A Night in Peachtree Battle

A blurry night from the west side of Atlanta. Photo by me, 2011.


It was likely fifteen years ago that a friend and I gave three women in their early twenties a ride home at the end of the night as Swinging Richards pushed us out the door into the parking lot on Northside Drive. This was well before that neighborhood began to gentrify and like every place from urban to rural, there are potential dangers in the darkness. The women waited on a taxi that was never coming in the chilly hours of an early spring morning. We offered them a ride and they accepted without hesitation – maybe it was the alcohol or we looked like two harmless skinny gay guys that they outnumbered.

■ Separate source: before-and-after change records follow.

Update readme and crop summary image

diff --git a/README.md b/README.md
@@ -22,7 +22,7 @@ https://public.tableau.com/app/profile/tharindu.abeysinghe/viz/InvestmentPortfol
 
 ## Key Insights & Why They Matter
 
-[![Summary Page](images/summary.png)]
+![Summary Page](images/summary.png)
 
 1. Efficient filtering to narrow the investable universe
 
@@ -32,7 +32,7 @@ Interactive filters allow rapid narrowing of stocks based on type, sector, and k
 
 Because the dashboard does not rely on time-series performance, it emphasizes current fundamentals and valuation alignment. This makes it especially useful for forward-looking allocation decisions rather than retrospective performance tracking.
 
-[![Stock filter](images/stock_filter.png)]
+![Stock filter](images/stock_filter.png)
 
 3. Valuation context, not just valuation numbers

When we arrived at their small apartment building, tucked down a street somewhere in Peachtree Battle, they invited us in for drinks. It was after three in the morning and this was not uncommon for us to either host an after hours drink for friends and strangers or to be invited to an after hours party that might go past sunrise. These gatherings were unpredictable and it was impossible tell in advance how these things might go or spin out of control as many had. The later and more intoxicated people became it increased the chances of a girl named Britney grabbing you by the arm and attempting to drag you into a pink tiled bathroom of a brick ranch in Scottdale to make out, even if you are gay guy - true story, but I did escape before she closed the door.

Drinks were poured that night in Peachtree Battle and the standard introductions made. It was a large, open studio apartment with exposed brick walls, moody lighting and furniture purchased on credit cards at Pottery Barn. The decor was very of-the-moment and the apartment smelled like a candle shop at the mall. I remember none of the names the women gave, but I had tossed out my regular fake name of Eric. It was believable, I thought I kind of resembled my idea of what an Eric should look like with dark brown bangs, blue eyes and a thirty inch waist. I was one of those people that blended in with the furniture at any type of event or place from coffee shops to hotel lobbies or buying a fishing license at an Alabama Walmart.

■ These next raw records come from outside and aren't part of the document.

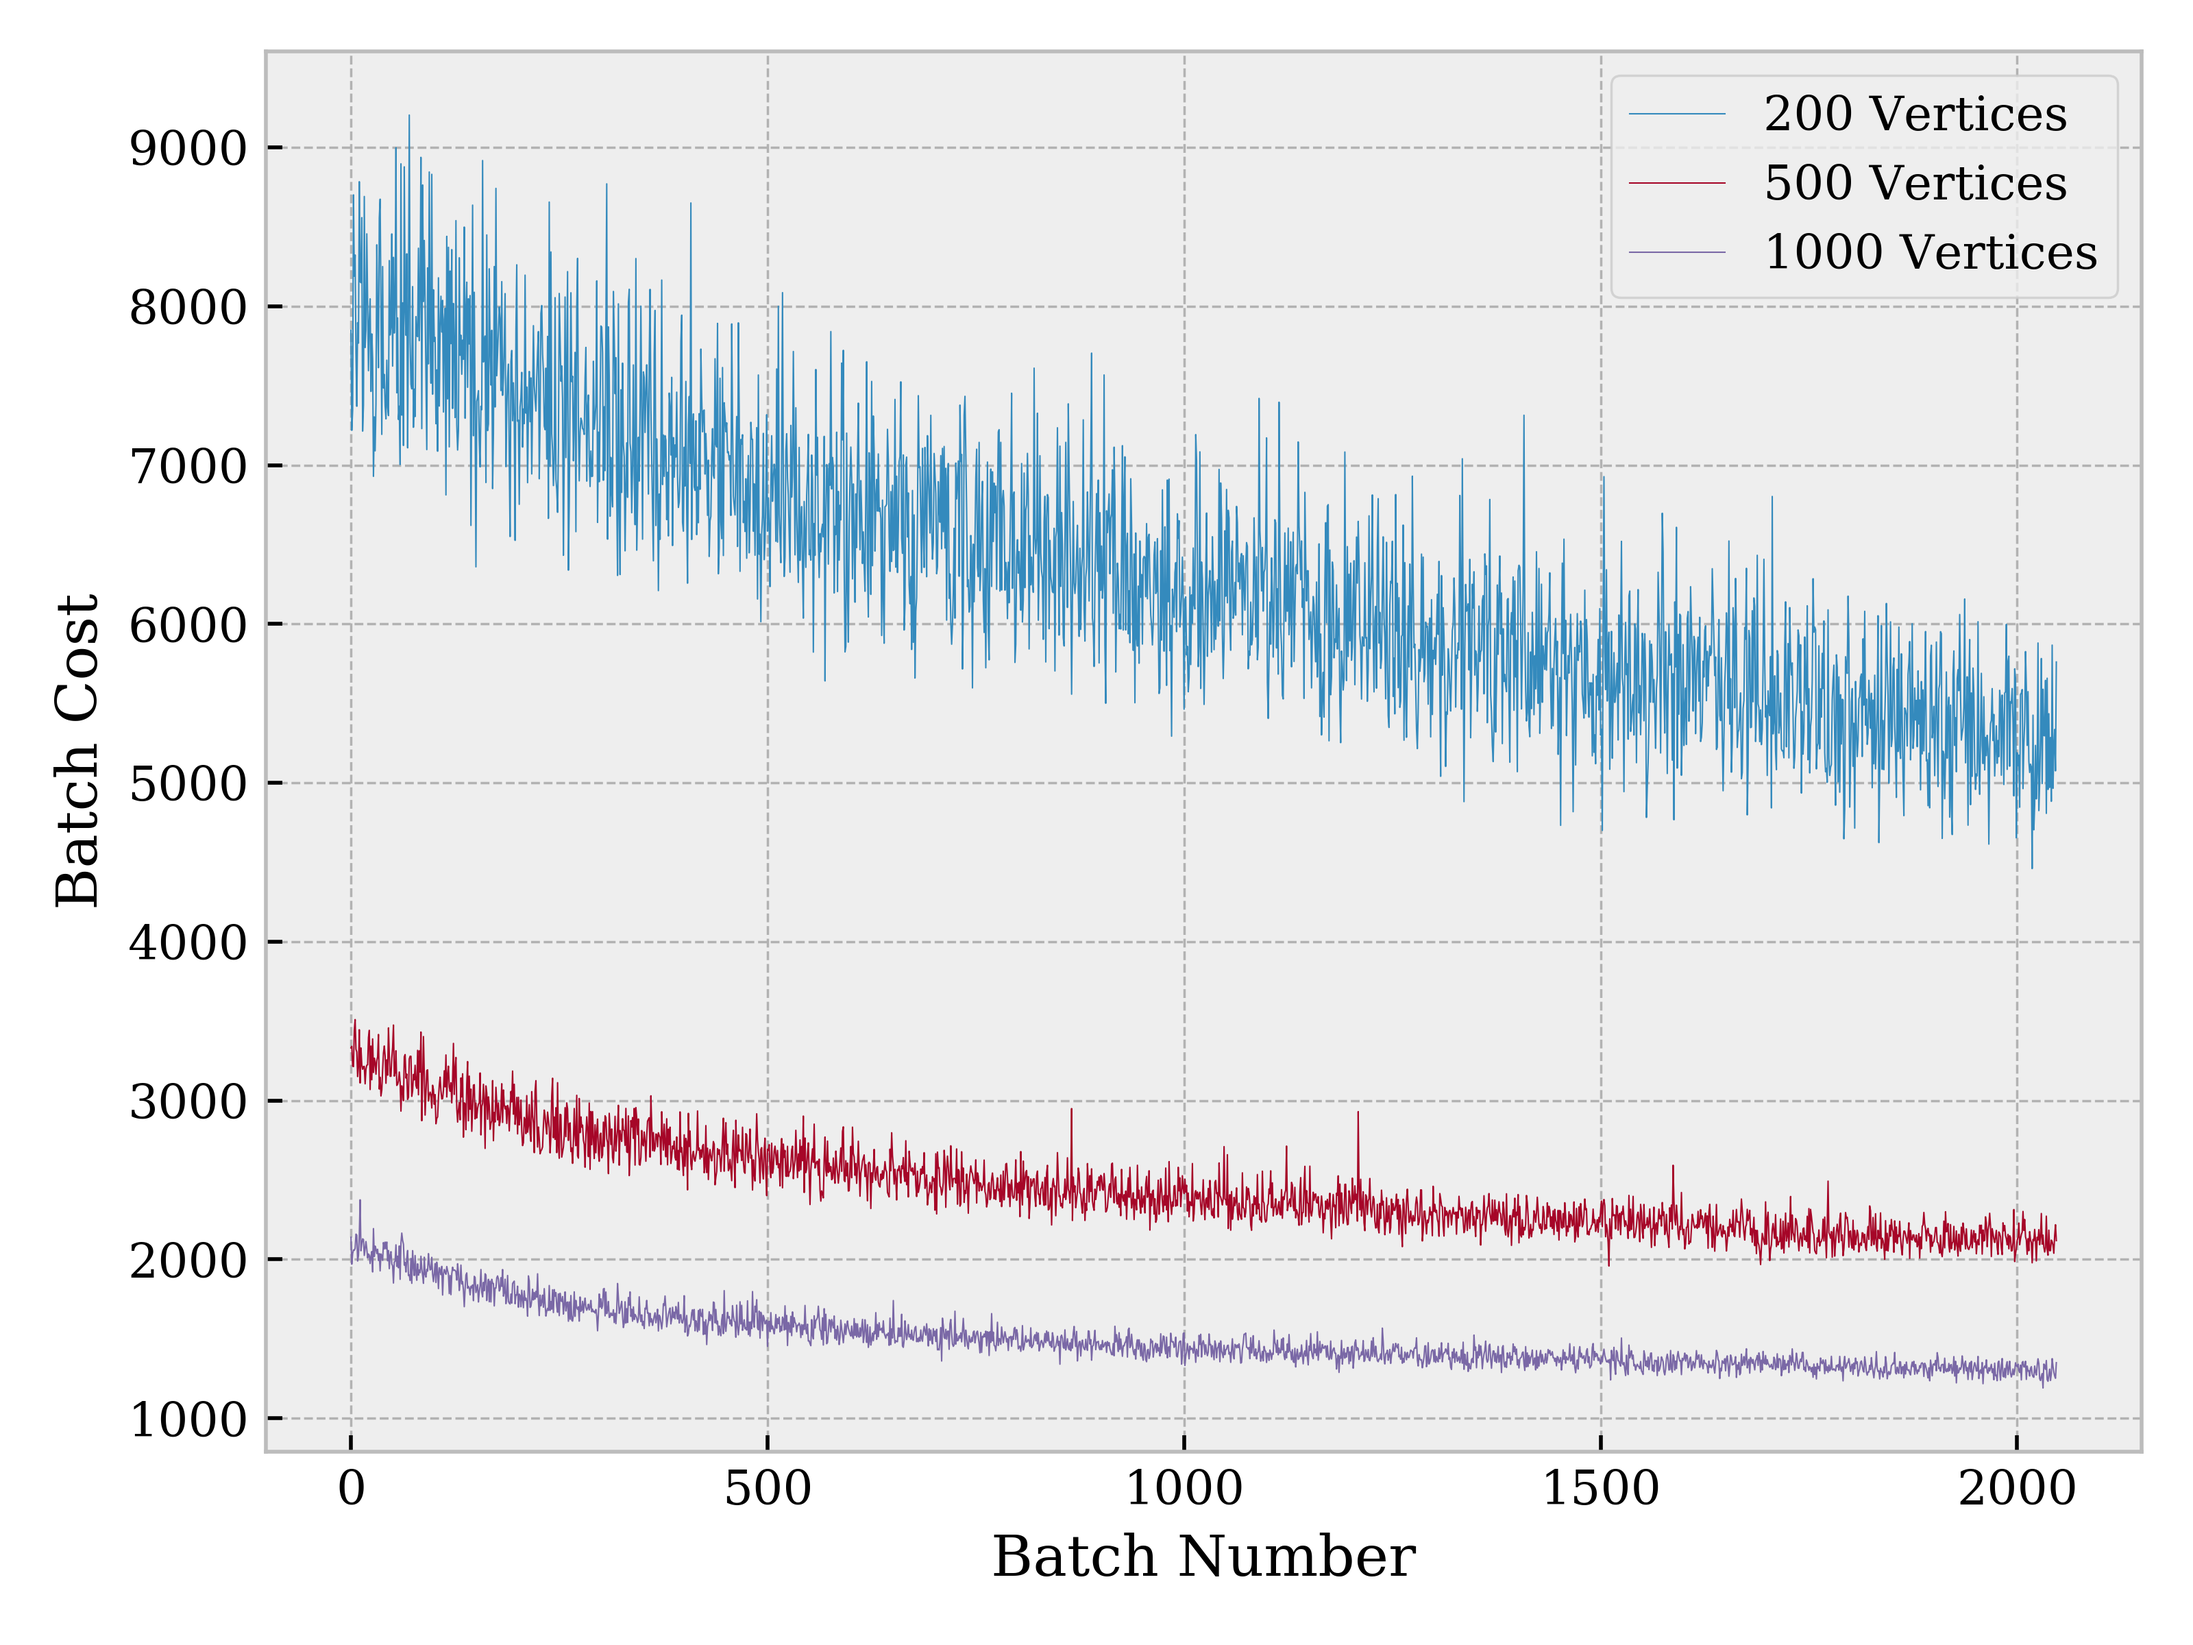
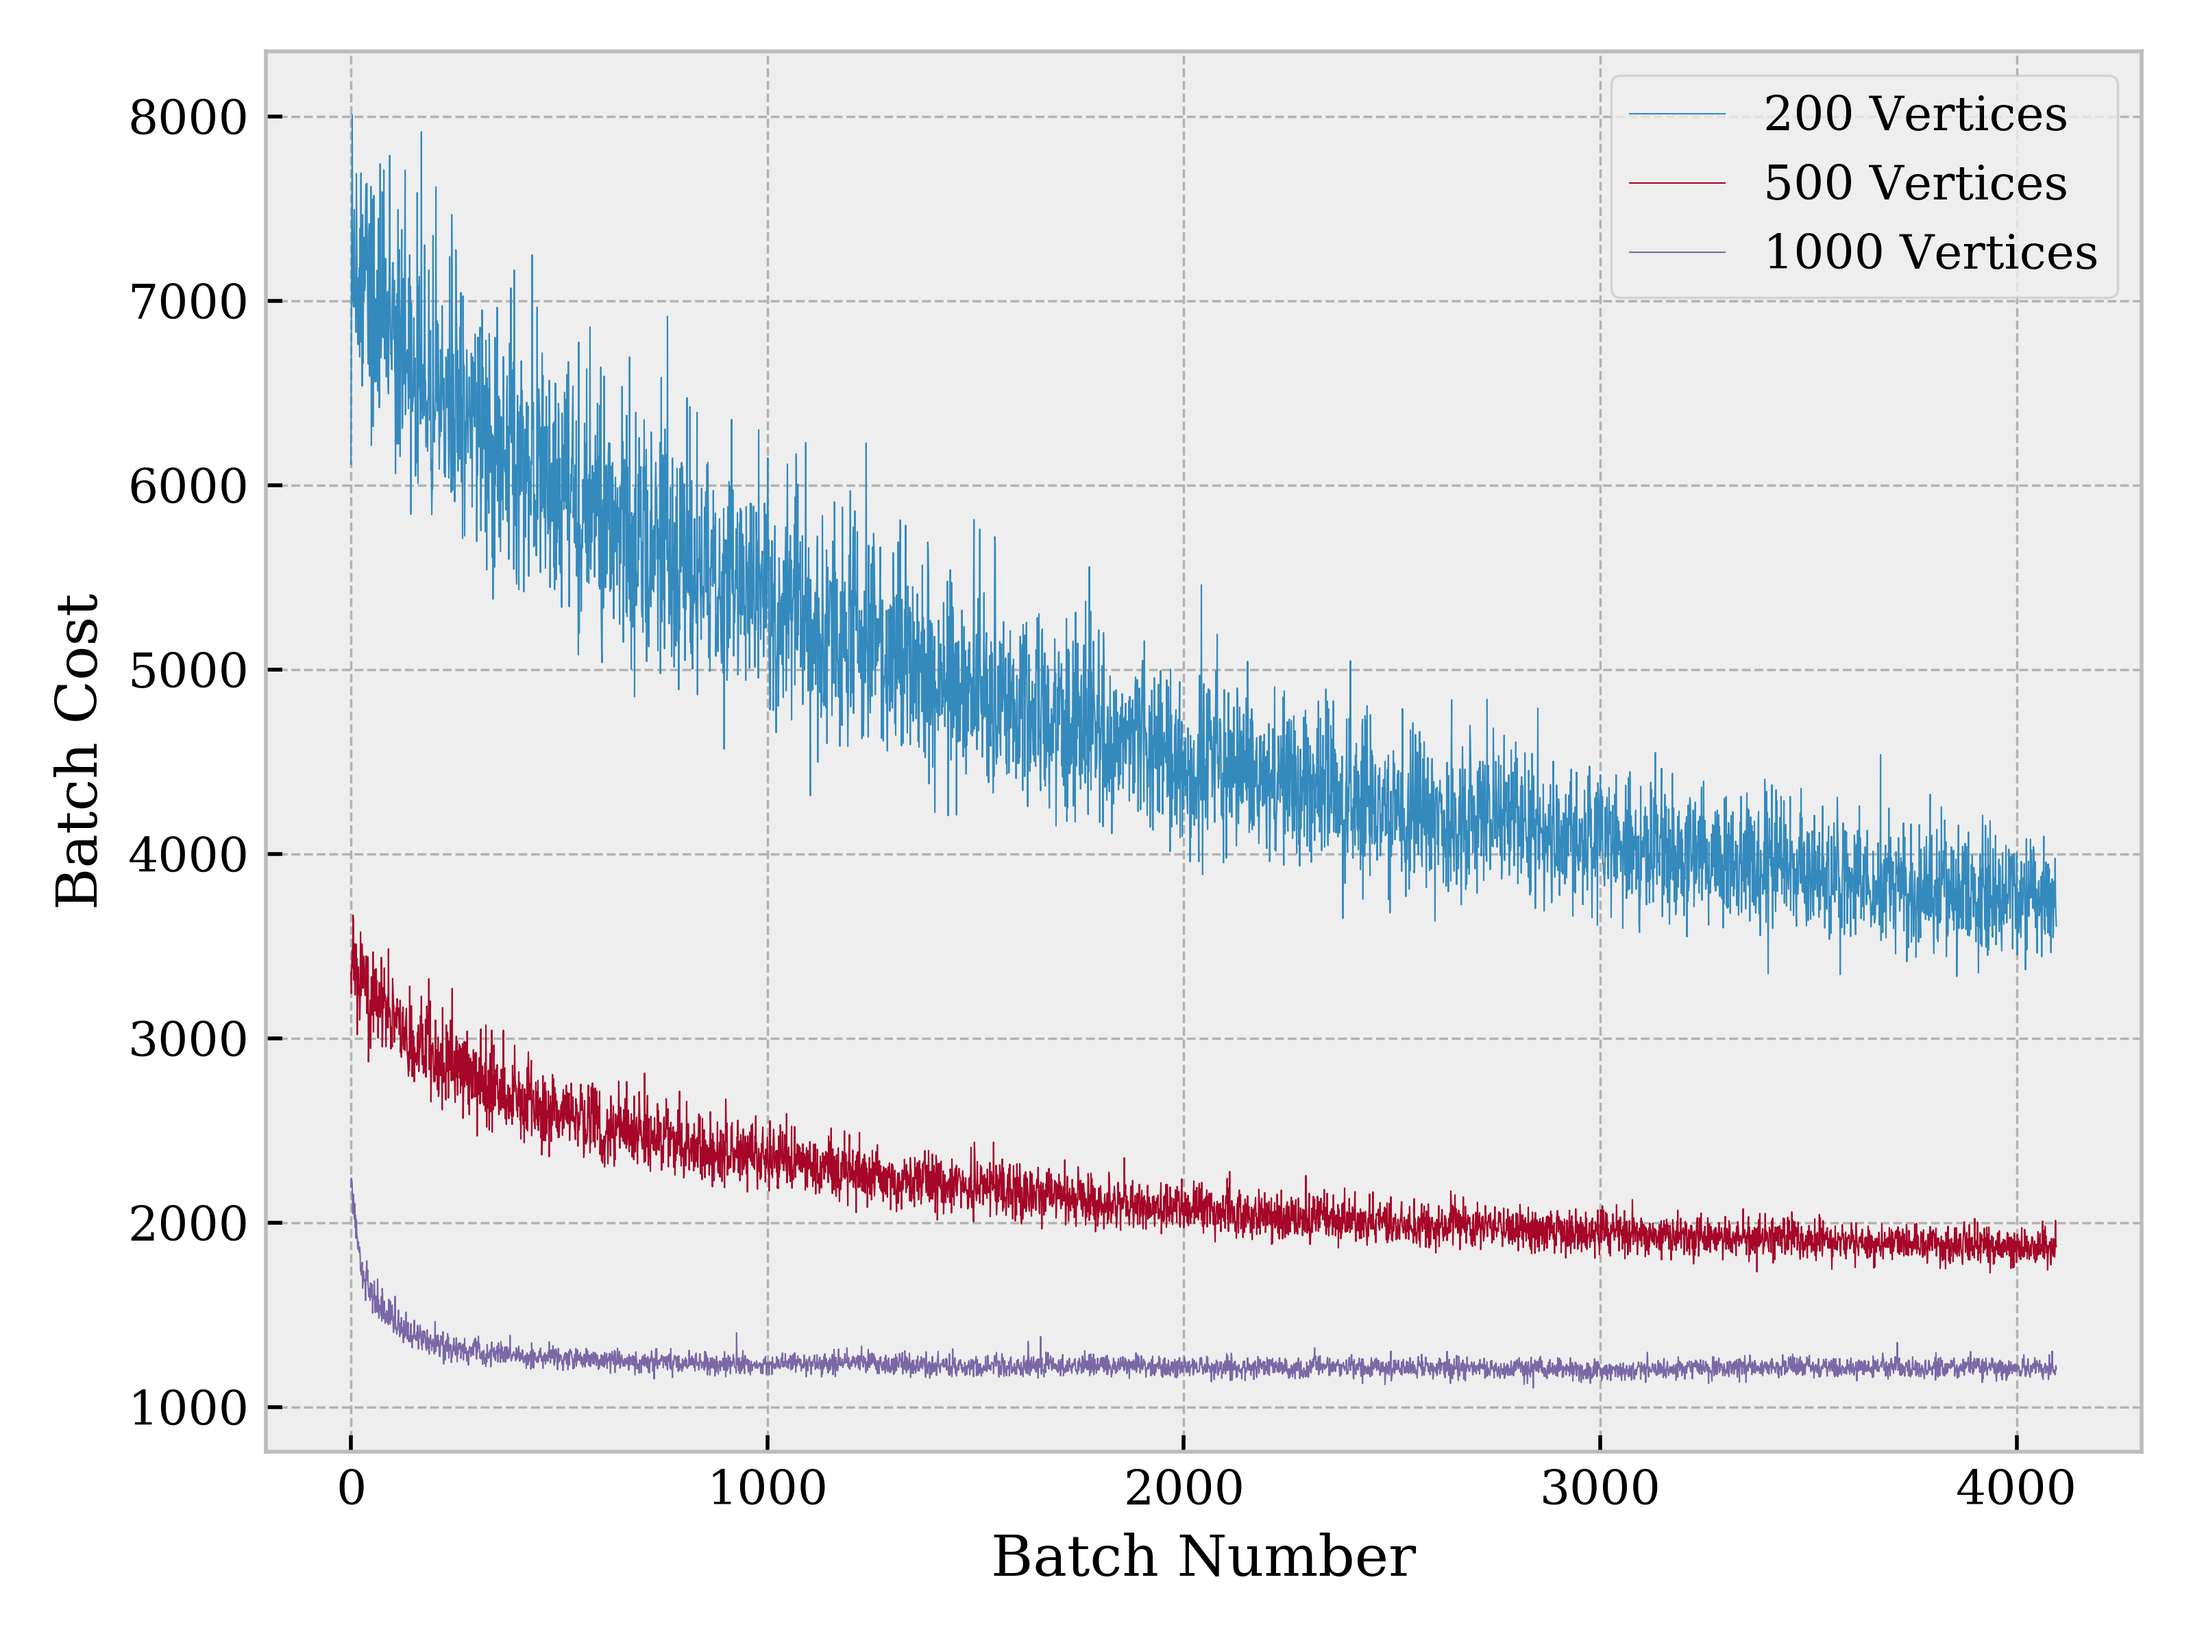
confergence pic

diff --git a/roadmaps/adamsmap/view.py b/roadmaps/adamsmap/view.py
@@ -9,11 +9,11 @@ plt.rcParams["font.family"] = "serif"
 plt.rcParams["savefig.dpi"] = 500
 
 if __name__ == '__main__':
-    res = np.zeros([3, 2048])
+    res = np.zeros([3, 4096])
     i = 0
-    for fname in ["x_200_2048.pkl",
-                  "x_500_2048.pkl",
-                  "x_1000_2048.pkl"]:
+    for fname in ["z_200_4096.pkl",
+                  "z_500_4096.pkl",
+                  "z_1000_4096.pkl"]:
         with open(fname, "rb") as f:
             store = pickle.load(f)
         res[i, :] = store['batchcost']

Conversation pitched back and forth like a row boat on a windy day and one of the women and I had the oars. We had hit it off and not too long after she said she had something to show me. She was excited and I was nervous about what she meant. She stood and motioned for me to come with her. I rose and she grabbed my hand, intertwining her fingers in mine. I was nervous like I was as a young boy on a date in junior high seeing a movie at the Paulding Plaza. She pulled me to the bedroom area of the place behind a shoji screen and turned on a lamp. None of the others talked behind us as they became spectators or at least the eyes in the back of my head assumed they watched.

She and I faced a wall from the foot of her bed. She raised her left and arm and pointed. With pride she asked me what I thought. Relief glistened on my forehead as I stared at a modern art painting. It was a swirl of colors from every flavor of Ben & Jerry's or the condiment aisle at Publix. I did that move that I do when I do not know what I am looking at or what to say: I tilt my head to the side, un-focus my eyes and bite my lower lip - the built-in thesaurus for adjectives in my head works better in that transcendental state.

Before I could settle on a specific word she said it was a certain painter from Atlanta that I did not know at the time. She was proud of her purchase and probably paid a lot of money for it. The name was spoken like I was supposed to know this painter and should be jealous and honored to be so close to one of his paintings.

Pages flipped in my mind and the best I could do was to say that the painting was beautiful. I gave the most generic response and even my Eric-fake-name-generated-enthusiasm could not achieve the tone of believability.

She released my hand. The budding bond of after hours kinship fueled on the vapors of alcohol evaporated.

She must have expected a different reaction like I was to get on my knees and tears were to stream down my cheeks. It was only a few minutes ago that all of us were giving dollars bills to male strippers pretending to be firemen, cowboys and fantasies of flesh that could be rented in the back if you had enough cash or remembered your ATM pin number. My mind had not transitioned from that scene to the art scene with delicate brushstrokes.

I again said it was very nice, thanked her for showing it to me and returned to the group.

The conversation lost its momentum and we made our exit from the artificial pear and cinnamon candle scented Peachtree Battle apartment.

Beauty in all its forms from the arts or the natural environment to naked strippers is personal and subjective. Offense taken when someone disagrees or politely declines to share your enthusiasm is immature. I love the most distorted and twisted paintings of Kandinsky, but I can surely understand if someone thinks it is a joke or depicting the great battle of the jellyfish versus the emaciated storks. Many may not share my love for Goldfrapp's Felt Mountain either or get as excited about the films of Tarkovsky and that is perfectly okay. The world would be a boring and humorless dystopia if we were all in lockstep, drove Volvos and hummed along to the latest computer generated number one pop hit.